Player A is currently working at the Testing & Innovation Department. On his player board, he currently has a design tile that lists a blue model car with a design to upgrade the car’s suspension (yellow token), as well as the yellow token itself amongst his other parts on the board. He decides to spend one shift (action) in order to upgrade this car part on the blue model design.


When doing so, he will remove the yellow token from his player board and is allowed to place it on one of the available 6 spaces that correspond with the blue model car in the Testing & Innovation Department. He decides to place it on the space that immediately awards him 3 Victory Points, though he could have chosen instead to gain additional training or extra shifts (actions) if he wanted. The engine of this model had previously been upgraded by another player, thus why the pink token was already present here.


Since he has improved the suspension in all blue models for the company, this suspension technology has become more valuable and he will then move the yellow token onto the next space of the Car Part Value track. At the end of the game, any player that has a tested design next to their player board, he will score Victory Points according to where that design’s listed part has ended on the Car Part Value track.


Finally Player A removes the design from his player board and flips it to its alternate side, which shows that he will be awarded an immediate 2 Victory Points. This also designates which cars he can complete as tested designs and also which parts he can include during end-game scoring.



At the end of the week Sandra will award players for testing these upgraded designs. A player must have a matching colored car in his garage to be considered “testing the design”. For each car in the player’s garage, he will receive 1 Victory Point for each token that is located on that model’s section in the Testing & Innovation Department. He will receive an additional Victory Point for every one of these that he upgraded himself. This can be referenced by the upgraded design tiles next to his player board.

For instance (using the above example), at the end of the week, if Player A had three blue cars in his garage, Sandra would award him 9 Victory Points. 2 for each blue car, since two parts (suspension and engine) have been upgraded in this model, plus an additional point for each car since he was the one that had upgraded the suspension in that model (referenced by the design tile listing the blue model and the upgraded suspension next to his player board).

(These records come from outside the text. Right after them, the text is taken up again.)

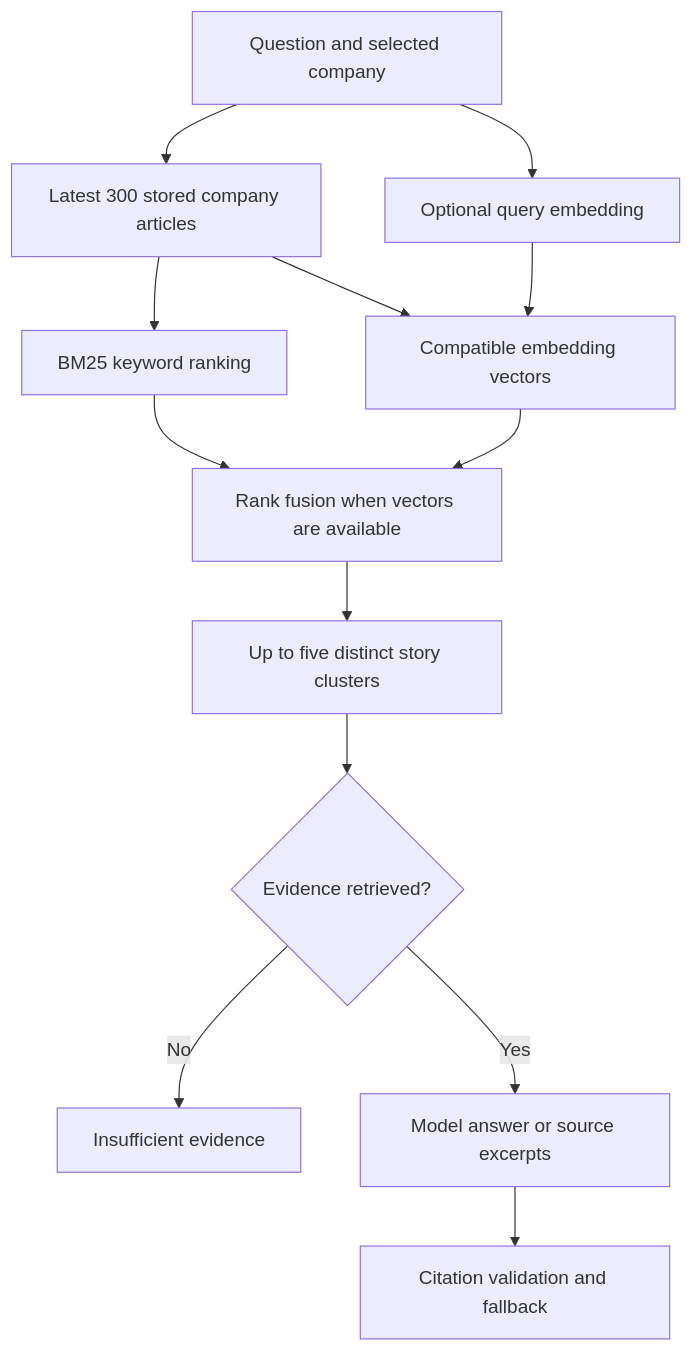
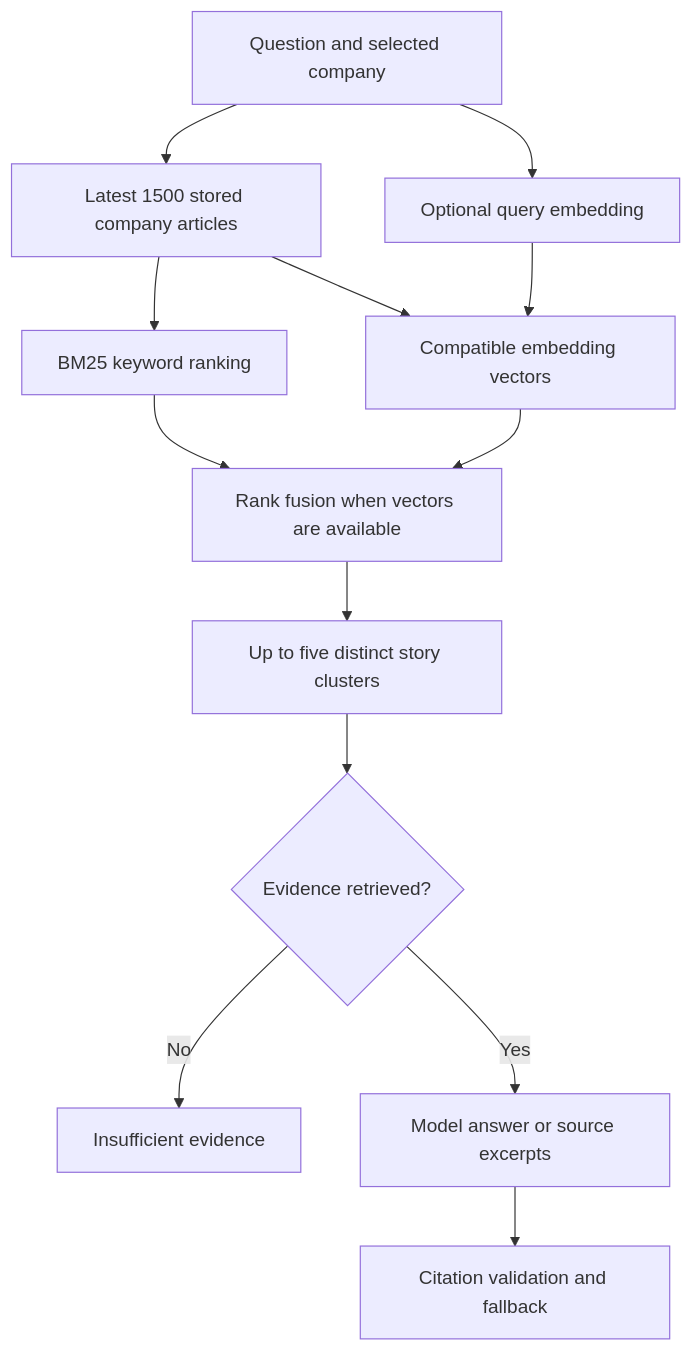
One commit to Praveenraj1618/company-lens changed the third of 3 diagrams in docs/architecture.md. Above: the diagram before and after it, drawn with Mermaid. The commit also changed other lines of this file and 2 other files, not shown here.

Commit message:
Document cloud architecture, AI context limits and historical recovery

````diff
--- a/docs/architecture.md
+++ b/docs/architecture.md
@@ -113,15 +113,15 @@
 ```mermaid
 flowchart TD
-  Q["Question and selected company"] --> Corpus["Latest 300 stored company articles"]
+  Q["Question and selected company"] --> Corpus["Latest 1500 stored company articles"]
   Corpus --> BM25["BM25 keyword ranking"]
   Corpus --> Dense["Compatible embedding vectors"]
   Q --> QueryVector["Optional query embedding"]
   QueryVector --> Dense
   BM25 --> Merge["Rank fusion when vectors are available"]
   Dense --> Merge
   Merge --> Context["Up to five distinct story clusters"]
   Context --> Enough{"Evidence retrieved?"}
   Enough -->|"No"| Abstain["Insufficient evidence"]
   Enough -->|"Yes"| Answer["Model answer or source excerpts"]
   Answer --> Validate["Citation validation and fallback"]
 ```
````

When a player has become certified through training in the Testing & Innovation Department, he unlocks the space on his player board to place an upgraded design tile. When doing so, he will be allowed to increase the part’s value by 2 on the Car Part Value track instead of 1. This can only be done once per game.
At the beginning of the game, the Pace Car marker is placed on the starting checkered space on the testing track, the Production Cycle marker is placed on the “0” space of the Production Cycle track, and the Meeting marker is placed nearby.
When the Pace Car enters a checkered space on the track, a new meeting is triggered and the Meeting marker is removed from the Testing & Innovation Department and placed in the Administration Department. After the meeting has concluded, the Meeting marker is then returned to Testing & Innovation, and the Production Cycle marker is increased to the next space.
One of each colored car part token is placed in the area to the left of the Car Part Value track. As a car part’s value increases during the game (through upgrading part designs), that colored token is moved to the next space of the track.
If you remember in the Assembly Department, players were rewarded Seats for assembling the listed model types shown on the face-up Demand tiles. There are two sets of similar Factory tiles where players can claim Seats as rewards in the Testing & Innovation Department; one for claiming a certain number of cars from the testing track, and the other for upgrading a certain number of designs. During setup, these are placed on their designated section in the department with two Seat tiles on top. Finally, as with all departments, player’s certification markers are placed on the bottom space of the certification track with award tiles and a seat tile placed on the top space.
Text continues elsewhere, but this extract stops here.